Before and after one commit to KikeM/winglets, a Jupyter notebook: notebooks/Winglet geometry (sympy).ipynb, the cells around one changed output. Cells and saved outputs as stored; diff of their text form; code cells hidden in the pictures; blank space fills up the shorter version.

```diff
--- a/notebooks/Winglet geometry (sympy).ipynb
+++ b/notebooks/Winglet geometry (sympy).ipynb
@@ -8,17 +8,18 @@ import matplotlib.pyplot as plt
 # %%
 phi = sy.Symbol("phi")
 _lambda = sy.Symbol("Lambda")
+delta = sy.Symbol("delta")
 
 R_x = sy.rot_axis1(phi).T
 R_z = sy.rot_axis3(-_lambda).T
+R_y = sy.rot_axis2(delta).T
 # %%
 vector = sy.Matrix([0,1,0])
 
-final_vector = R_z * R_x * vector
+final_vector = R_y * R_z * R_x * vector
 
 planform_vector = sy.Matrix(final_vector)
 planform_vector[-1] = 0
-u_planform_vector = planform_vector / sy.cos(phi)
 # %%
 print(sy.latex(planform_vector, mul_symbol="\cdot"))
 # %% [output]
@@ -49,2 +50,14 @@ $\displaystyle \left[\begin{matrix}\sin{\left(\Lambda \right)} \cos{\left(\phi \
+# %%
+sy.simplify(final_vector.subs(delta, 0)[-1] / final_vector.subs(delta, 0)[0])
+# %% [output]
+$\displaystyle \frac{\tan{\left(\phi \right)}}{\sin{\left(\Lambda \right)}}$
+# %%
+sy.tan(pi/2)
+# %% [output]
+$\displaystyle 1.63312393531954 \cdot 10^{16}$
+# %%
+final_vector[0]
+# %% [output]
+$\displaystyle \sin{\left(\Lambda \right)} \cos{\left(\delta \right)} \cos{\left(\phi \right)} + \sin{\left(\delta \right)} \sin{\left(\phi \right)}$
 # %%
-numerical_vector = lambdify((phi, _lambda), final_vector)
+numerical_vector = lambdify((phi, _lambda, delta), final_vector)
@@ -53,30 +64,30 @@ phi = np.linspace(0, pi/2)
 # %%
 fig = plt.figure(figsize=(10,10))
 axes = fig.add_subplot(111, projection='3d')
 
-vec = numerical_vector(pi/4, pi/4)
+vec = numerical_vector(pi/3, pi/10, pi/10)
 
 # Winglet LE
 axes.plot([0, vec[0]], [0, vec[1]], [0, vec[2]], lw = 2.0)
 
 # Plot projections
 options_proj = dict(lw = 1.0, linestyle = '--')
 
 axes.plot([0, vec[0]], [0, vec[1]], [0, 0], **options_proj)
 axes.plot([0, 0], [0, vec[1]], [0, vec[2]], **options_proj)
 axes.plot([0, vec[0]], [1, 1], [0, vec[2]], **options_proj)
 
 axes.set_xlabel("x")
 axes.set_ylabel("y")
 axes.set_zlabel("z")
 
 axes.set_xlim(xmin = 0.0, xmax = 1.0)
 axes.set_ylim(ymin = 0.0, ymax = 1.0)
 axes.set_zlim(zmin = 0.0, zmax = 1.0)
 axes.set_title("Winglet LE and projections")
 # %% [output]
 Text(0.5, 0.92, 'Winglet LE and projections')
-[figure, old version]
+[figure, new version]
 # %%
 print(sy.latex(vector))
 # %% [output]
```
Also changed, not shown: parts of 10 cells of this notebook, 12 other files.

• _What the exercise asks_:
Set down each entry above again exactly as it reads.

• _Solution to this exercise_:
Before and after one commit to KikeM/winglets, a Jupyter notebook: notebooks/Winglet geometry (sympy).ipynb, the cells around one changed output. Cells and saved outputs as stored; diff of their text form; code cells hidden in the pictures; blank space fills up the shorter version.

```diff
--- a/notebooks/Winglet geometry (sympy).ipynb
+++ b/notebooks/Winglet geometry (sympy).ipynb
@@ -8,17 +8,18 @@ import matplotlib.pyplot as plt
 # %%
 phi = sy.Symbol("phi")
 _lambda = sy.Symbol("Lambda")
+delta = sy.Symbol("delta")
 
 R_x = sy.rot_axis1(phi).T
 R_z = sy.rot_axis3(-_lambda).T
+R_y = sy.rot_axis2(delta).T
 # %%
 vector = sy.Matrix([0,1,0])
 
-final_vector = R_z * R_x * vector
+final_vector = R_y * R_z * R_x * vector
 
 planform_vector = sy.Matrix(final_vector)
 planform_vector[-1] = 0
-u_planform_vector = planform_vector / sy.cos(phi)
 # %%
 print(sy.latex(planform_vector, mul_symbol="\cdot"))
 # %% [output]
@@ -49,2 +50,14 @@ $\displaystyle \left[\begin{matrix}\sin{\left(\Lambda \right)} \cos{\left(\phi \
+# %%
+sy.simplify(final_vector.subs(delta, 0)[-1] / final_vector.subs(delta, 0)[0])
+# %% [output]
+$\displaystyle \frac{\tan{\left(\phi \right)}}{\sin{\left(\Lambda \right)}}$
+# %%
+sy.tan(pi/2)
+# %% [output]
+$\displaystyle 1.63312393531954 \cdot 10^{16}$
+# %%
+final_vector[0]
+# %% [output]
+$\displaystyle \sin{\left(\Lambda \right)} \cos{\left(\delta \right)} \cos{\left(\phi \right)} + \sin{\left(\delta \right)} \sin{\left(\phi \right)}$
 # %%
-numerical_vector = lambdify((phi, _lambda), final_vector)
+numerical_vector = lambdify((phi, _lambda, delta), final_vector)
@@ -53,30 +64,30 @@ phi = np.linspace(0, pi/2)
 # %%
 fig = plt.figure(figsize=(10,10))
 axes = fig.add_subplot(111, projection='3d')
 
-vec = numerical_vector(pi/4, pi/4)
+vec = numerical_vector(pi/3, pi/10, pi/10)
 
 # Winglet LE
 axes.plot([0, vec[0]], [0, vec[1]], [0, vec[2]], lw = 2.0)
 
 # Plot projections
 options_proj = dict(lw = 1.0, linestyle = '--')
 
 axes.plot([0, vec[0]], [0, vec[1]], [0, 0], **options_proj)
 axes.plot([0, 0], [0, vec[1]], [0, vec[2]], **options_proj)
 axes.plot([0, vec[0]], [1, 1], [0, vec[2]], **options_proj)
 
 axes.set_xlabel("x")
 axes.set_ylabel("y")
 axes.set_zlabel("z")
 
 axes.set_xlim(xmin = 0.0, xmax = 1.0)
 axes.set_ylim(ymin = 0.0, ymax = 1.0)
 axes.set_zlim(zmin = 0.0, zmax = 1.0)
 axes.set_title("Winglet LE and projections")
 # %% [output]
 Text(0.5, 0.92, 'Winglet LE and projections')
-[figure, old version]
+[figure, new version]
 # %%
 print(sy.latex(vector))
 # %% [output]
```
Also changed, not shown: parts of 10 cells of this notebook, 12 other files.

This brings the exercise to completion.